Input data.
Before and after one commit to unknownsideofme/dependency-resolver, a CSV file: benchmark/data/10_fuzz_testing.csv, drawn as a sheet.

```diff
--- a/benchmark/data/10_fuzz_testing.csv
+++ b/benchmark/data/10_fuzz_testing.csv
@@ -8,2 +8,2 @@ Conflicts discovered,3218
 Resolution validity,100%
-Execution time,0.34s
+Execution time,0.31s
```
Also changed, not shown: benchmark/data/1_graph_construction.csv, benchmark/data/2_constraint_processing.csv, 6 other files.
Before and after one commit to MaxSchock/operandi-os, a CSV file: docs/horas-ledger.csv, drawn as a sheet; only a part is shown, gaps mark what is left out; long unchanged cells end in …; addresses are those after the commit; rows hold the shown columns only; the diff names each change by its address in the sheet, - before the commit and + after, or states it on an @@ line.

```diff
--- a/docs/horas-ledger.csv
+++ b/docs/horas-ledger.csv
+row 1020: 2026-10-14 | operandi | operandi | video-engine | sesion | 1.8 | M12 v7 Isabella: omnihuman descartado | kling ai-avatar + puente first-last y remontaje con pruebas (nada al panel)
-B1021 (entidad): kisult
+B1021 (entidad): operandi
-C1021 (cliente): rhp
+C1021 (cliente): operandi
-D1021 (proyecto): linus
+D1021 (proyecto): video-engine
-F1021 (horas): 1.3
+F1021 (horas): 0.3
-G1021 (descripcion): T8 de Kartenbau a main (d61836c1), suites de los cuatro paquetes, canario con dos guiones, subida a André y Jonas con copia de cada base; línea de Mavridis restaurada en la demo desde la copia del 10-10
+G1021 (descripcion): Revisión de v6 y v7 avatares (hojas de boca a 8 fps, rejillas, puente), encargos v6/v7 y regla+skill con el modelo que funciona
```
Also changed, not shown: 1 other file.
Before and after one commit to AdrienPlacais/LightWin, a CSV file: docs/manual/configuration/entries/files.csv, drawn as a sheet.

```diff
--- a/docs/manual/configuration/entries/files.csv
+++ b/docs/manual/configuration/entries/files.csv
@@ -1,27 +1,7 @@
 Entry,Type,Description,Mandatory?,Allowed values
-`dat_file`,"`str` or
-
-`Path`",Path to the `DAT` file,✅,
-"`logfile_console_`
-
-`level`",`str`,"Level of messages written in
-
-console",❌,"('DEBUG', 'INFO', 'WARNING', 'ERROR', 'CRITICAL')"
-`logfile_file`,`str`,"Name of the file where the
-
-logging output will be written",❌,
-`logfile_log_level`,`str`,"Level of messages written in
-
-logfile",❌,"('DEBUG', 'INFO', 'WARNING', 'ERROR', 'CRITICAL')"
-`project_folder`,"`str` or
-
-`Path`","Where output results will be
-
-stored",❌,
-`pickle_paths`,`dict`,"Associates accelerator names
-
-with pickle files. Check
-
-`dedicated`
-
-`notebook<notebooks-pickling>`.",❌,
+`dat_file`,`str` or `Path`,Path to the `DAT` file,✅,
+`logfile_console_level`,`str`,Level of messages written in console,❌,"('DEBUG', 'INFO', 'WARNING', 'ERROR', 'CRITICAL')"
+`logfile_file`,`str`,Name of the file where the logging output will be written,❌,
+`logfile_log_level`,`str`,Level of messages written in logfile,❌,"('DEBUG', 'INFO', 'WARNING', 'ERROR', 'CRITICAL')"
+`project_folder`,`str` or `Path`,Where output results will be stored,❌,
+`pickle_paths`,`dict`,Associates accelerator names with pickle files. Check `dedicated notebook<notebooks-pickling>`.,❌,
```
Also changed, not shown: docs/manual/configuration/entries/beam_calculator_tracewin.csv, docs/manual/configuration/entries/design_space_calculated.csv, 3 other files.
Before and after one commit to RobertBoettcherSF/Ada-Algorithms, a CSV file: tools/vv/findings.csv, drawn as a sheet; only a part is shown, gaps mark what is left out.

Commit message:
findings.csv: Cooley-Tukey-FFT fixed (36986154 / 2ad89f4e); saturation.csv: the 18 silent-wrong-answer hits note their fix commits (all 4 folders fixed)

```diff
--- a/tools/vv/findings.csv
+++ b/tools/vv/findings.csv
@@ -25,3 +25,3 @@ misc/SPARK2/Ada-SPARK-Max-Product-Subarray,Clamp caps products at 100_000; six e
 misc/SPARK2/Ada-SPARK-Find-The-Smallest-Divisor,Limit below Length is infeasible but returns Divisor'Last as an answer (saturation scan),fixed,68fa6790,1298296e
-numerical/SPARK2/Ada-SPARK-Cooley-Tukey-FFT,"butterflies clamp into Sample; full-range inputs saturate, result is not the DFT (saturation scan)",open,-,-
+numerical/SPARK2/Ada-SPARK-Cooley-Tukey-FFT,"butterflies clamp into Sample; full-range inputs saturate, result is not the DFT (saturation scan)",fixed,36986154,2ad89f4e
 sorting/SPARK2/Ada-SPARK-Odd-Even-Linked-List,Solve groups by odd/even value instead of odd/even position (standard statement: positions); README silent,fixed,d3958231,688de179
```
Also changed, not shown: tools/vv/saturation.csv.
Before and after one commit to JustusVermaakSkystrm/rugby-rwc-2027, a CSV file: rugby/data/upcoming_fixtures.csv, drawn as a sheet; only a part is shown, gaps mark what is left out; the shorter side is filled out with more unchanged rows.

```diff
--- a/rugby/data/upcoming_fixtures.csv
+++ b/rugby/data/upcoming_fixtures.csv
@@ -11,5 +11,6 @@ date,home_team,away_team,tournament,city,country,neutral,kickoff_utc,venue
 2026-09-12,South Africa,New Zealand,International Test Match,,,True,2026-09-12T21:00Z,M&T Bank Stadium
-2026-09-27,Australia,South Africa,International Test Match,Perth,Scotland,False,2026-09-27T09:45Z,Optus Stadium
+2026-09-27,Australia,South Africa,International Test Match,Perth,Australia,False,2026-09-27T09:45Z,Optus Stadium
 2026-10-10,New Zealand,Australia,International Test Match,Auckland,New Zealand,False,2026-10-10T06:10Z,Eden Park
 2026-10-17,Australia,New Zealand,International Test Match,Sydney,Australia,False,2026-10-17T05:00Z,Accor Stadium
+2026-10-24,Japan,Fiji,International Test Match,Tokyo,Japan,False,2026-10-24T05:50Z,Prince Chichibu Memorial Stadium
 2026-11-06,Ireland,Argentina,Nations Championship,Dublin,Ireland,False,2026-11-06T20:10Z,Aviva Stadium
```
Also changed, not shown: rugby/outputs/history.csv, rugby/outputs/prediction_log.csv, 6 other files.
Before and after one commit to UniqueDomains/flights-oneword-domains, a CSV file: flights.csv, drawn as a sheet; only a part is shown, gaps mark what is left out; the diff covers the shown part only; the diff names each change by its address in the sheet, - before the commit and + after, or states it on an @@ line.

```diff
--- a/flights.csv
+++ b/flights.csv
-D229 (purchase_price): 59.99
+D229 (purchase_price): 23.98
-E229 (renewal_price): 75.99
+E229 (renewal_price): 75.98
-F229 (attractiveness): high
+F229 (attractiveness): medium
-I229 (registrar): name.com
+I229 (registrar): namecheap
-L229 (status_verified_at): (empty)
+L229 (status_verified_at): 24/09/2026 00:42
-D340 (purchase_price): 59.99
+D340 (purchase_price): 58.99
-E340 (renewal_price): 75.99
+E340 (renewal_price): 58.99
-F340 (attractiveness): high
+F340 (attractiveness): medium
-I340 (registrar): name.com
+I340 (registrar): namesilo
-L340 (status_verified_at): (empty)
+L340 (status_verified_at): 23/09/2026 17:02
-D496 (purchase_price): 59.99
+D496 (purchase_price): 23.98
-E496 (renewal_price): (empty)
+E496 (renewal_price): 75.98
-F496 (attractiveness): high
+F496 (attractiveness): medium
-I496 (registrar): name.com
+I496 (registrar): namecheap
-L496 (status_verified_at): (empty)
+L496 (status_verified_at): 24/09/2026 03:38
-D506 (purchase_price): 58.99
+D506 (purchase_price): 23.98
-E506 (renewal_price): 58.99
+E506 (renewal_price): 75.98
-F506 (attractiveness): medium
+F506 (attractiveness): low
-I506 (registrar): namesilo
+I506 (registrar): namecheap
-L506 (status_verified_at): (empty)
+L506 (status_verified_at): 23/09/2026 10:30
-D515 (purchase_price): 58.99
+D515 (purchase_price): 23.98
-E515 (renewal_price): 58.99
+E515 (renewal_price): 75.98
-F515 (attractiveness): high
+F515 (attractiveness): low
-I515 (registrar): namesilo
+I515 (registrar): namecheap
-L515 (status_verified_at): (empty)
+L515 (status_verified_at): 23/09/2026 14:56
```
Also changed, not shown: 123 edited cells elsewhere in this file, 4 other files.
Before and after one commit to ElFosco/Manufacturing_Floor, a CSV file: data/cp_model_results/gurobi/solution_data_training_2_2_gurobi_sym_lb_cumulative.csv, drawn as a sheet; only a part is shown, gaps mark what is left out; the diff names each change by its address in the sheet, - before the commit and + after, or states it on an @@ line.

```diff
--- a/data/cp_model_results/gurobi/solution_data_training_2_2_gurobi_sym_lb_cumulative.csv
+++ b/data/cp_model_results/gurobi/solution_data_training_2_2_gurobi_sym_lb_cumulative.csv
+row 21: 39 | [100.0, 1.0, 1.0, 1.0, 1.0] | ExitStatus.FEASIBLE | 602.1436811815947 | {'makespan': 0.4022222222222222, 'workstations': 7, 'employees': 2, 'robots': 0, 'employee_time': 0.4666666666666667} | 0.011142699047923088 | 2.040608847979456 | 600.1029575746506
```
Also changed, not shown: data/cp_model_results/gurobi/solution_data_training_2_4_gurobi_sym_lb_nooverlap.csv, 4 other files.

What to do. Determine the number of lines in the data above that contain the word "proyecto", and provide only that figure.

Written answer. 2